Required action:
An exact copy of every entry is needed, without the pictures.

Data excerpts:
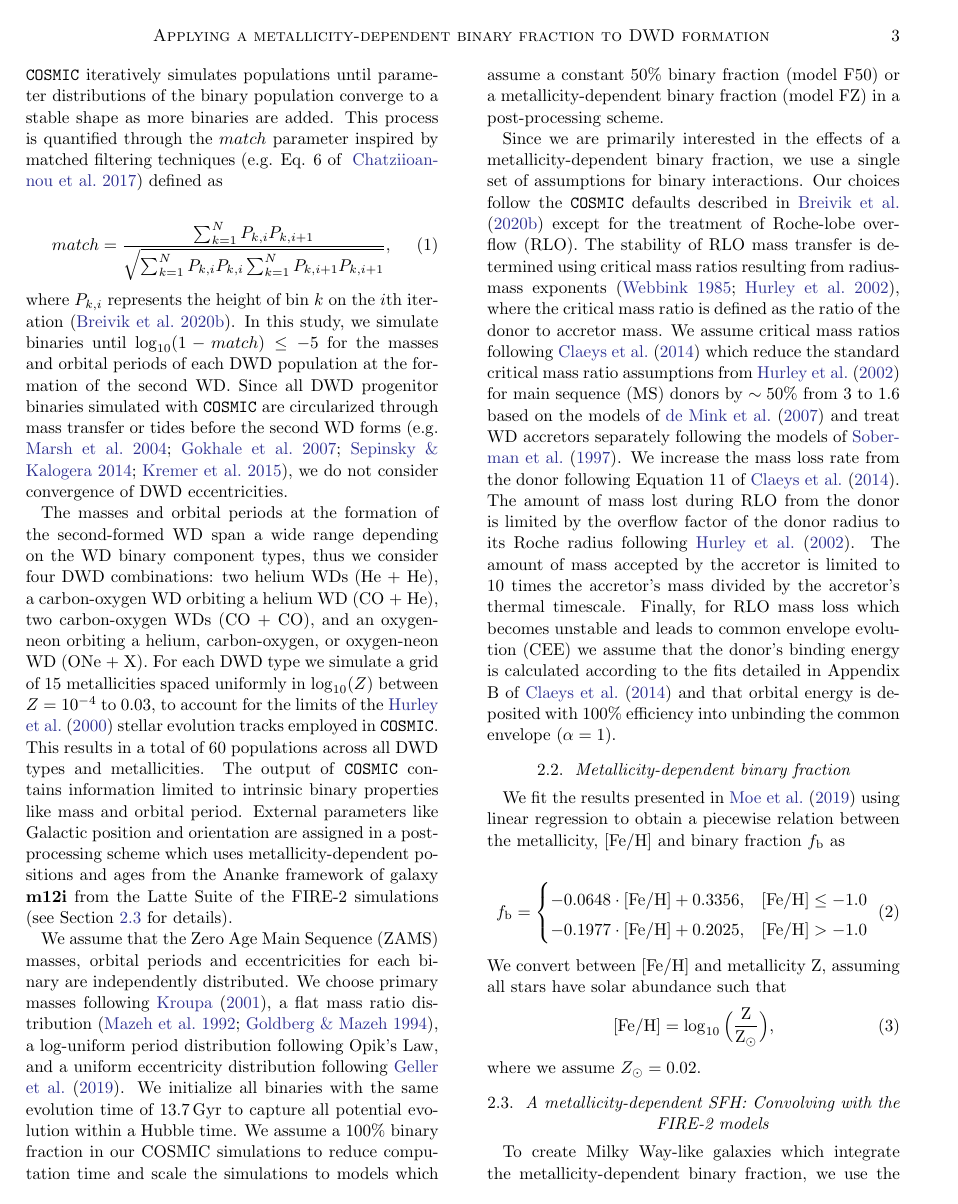
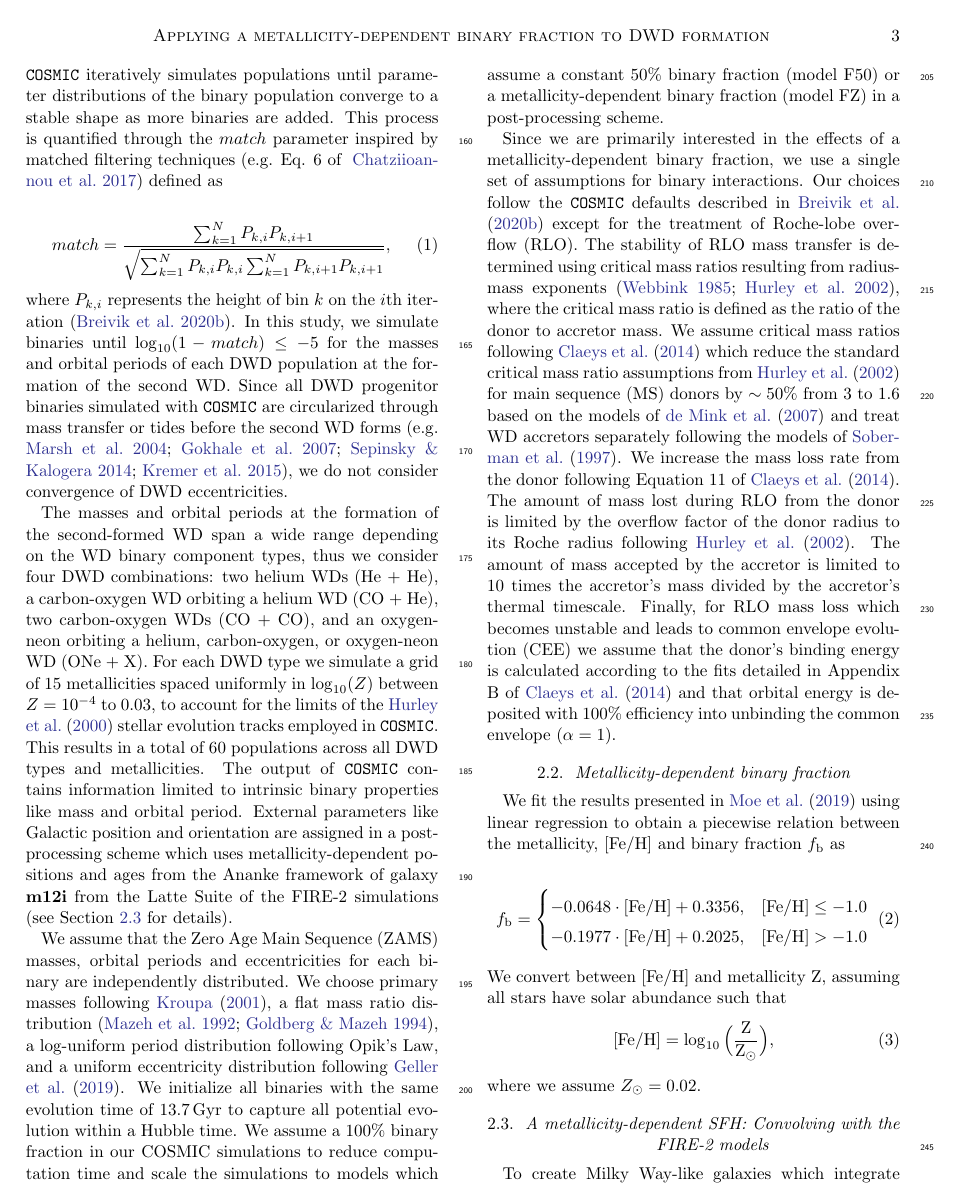
Before and after one commit to katiebreivik/hush, a LaTeX paper (src/ms.tex): page 3 of 18. Compiled offline with pdfLaTeX.

Commit message:
Update ms.tex
added line numbers

```diff
--- a/src/ms.tex
+++ b/src/ms.tex
@@ -1,5 +1,6 @@
 % Define document class
 \documentclass[twocolumn]{aastex631}
+\usepackage[switch, modulo]{lineno}
 
 \newcommand{\vdag}{(v)^\dagger}
 \newcommand\aastex{AAS\TeX}
```
Also changed, not shown: src/ms.tex (1 more changed lines).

Response to this exercise:
Before and after one commit to katiebreivik/hush, a LaTeX paper (src/ms.tex): page 3 of 18. Compiled offline with pdfLaTeX.

Commit message:
Update ms.tex
added line numbers

```diff
--- a/src/ms.tex
+++ b/src/ms.tex
@@ -1,5 +1,6 @@
 % Define document class
 \documentclass[twocolumn]{aastex631}
+\usepackage[switch, modulo]{lineno}
 
 \newcommand{\vdag}{(v)^\dagger}
 \newcommand\aastex{AAS\TeX}
```
Also changed, not shown: src/ms.tex (1 more changed lines).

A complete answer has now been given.